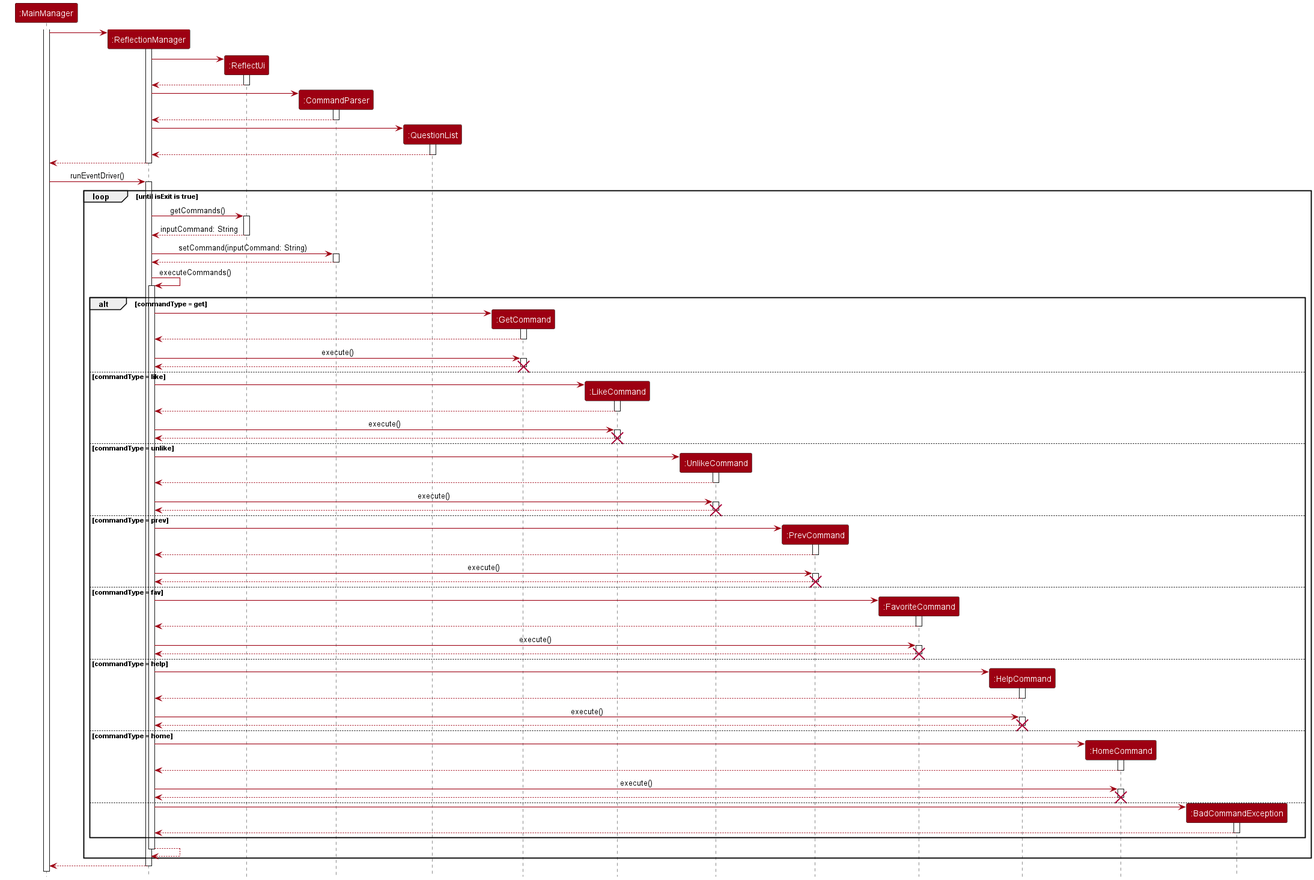
This is docs/diagrams/ReflectionSequenceDiagram.png from wenxin-c/tp, a PlantUML export, as it was before one commit.
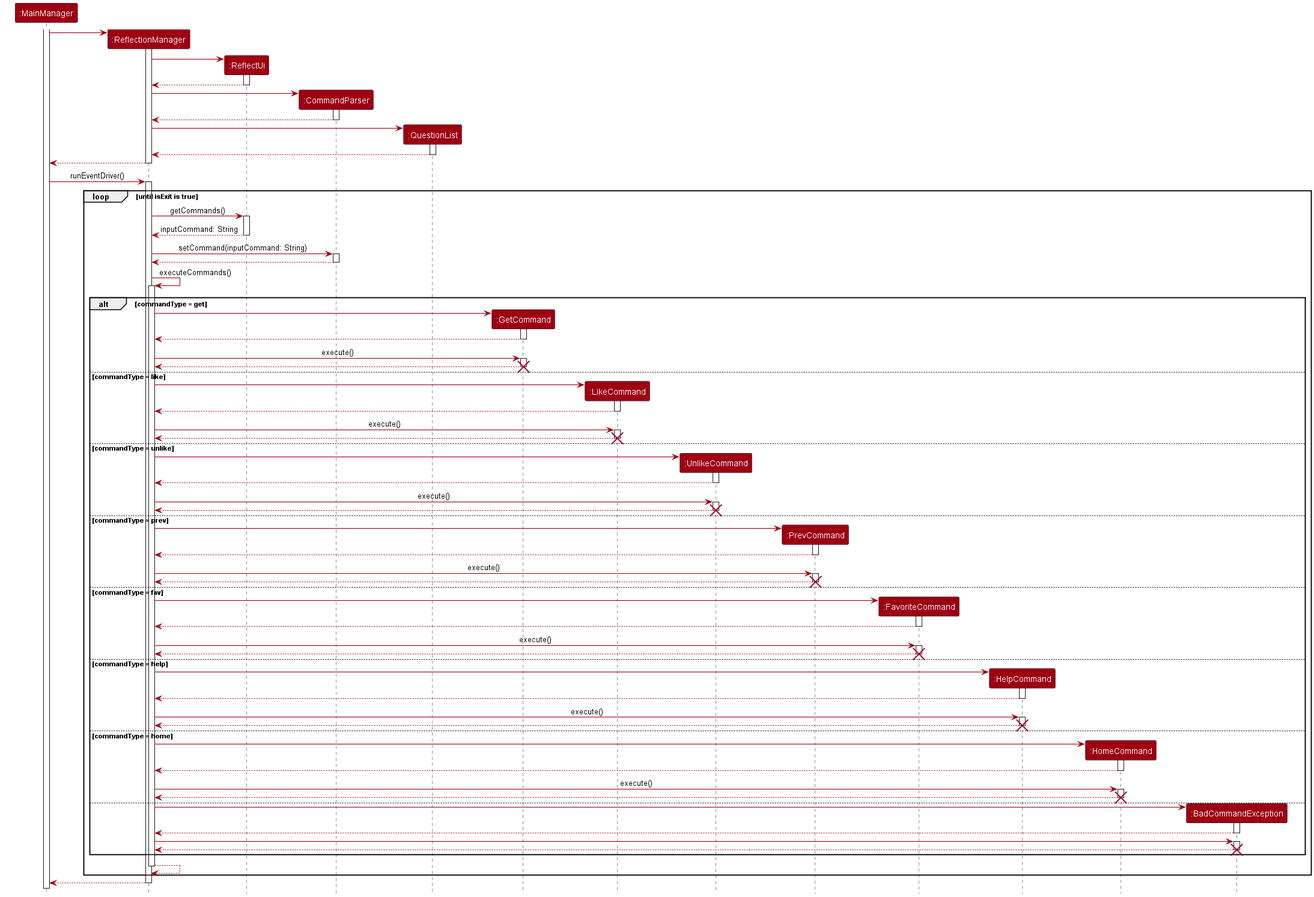
The same diagram one commit later.

Commit message:
Add sequence diagram cross

Change to the diagram source:
```diff
@@ -163,10 +163,17 @@
 
         else
             create BadCommandException
-            ReflectionManager -> BadCommandException :
+            ReflectionManager -> BadCommandException
             activate BadCommandException
             BadCommandException --> ReflectionManager
             deactivate BadCommandException
+
+            ReflectionManager -> BadCommandException
+            activate BadCommandException
+
+            BadCommandException --> ReflectionManager
+            deactivate BadCommandException
+            destroy BadCommandException
         end
         ReflectionManager --> ReflectionManager
         deactivate ReflectionManager
```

» Exercise instructions: Please print every record exactly as written, without the pictures.

» Expected answer:
This is docs/diagrams/ReflectionSequenceDiagram.png from wenxin-c/tp, a PlantUML export, as it was before one commit.
The same diagram one commit later.

Commit message:
Add sequence diagram cross

Change to the diagram source:
```diff
@@ -163,10 +163,17 @@
 
         else
             create BadCommandException
-            ReflectionManager -> BadCommandException :
+            ReflectionManager -> BadCommandException
             activate BadCommandException
             BadCommandException --> ReflectionManager
             deactivate BadCommandException
+
+            ReflectionManager -> BadCommandException
+            activate BadCommandException
+
+            BadCommandException --> ReflectionManager
+            deactivate BadCommandException
+            destroy BadCommandException
         end
         ReflectionManager --> ReflectionManager
         deactivate ReflectionManager
```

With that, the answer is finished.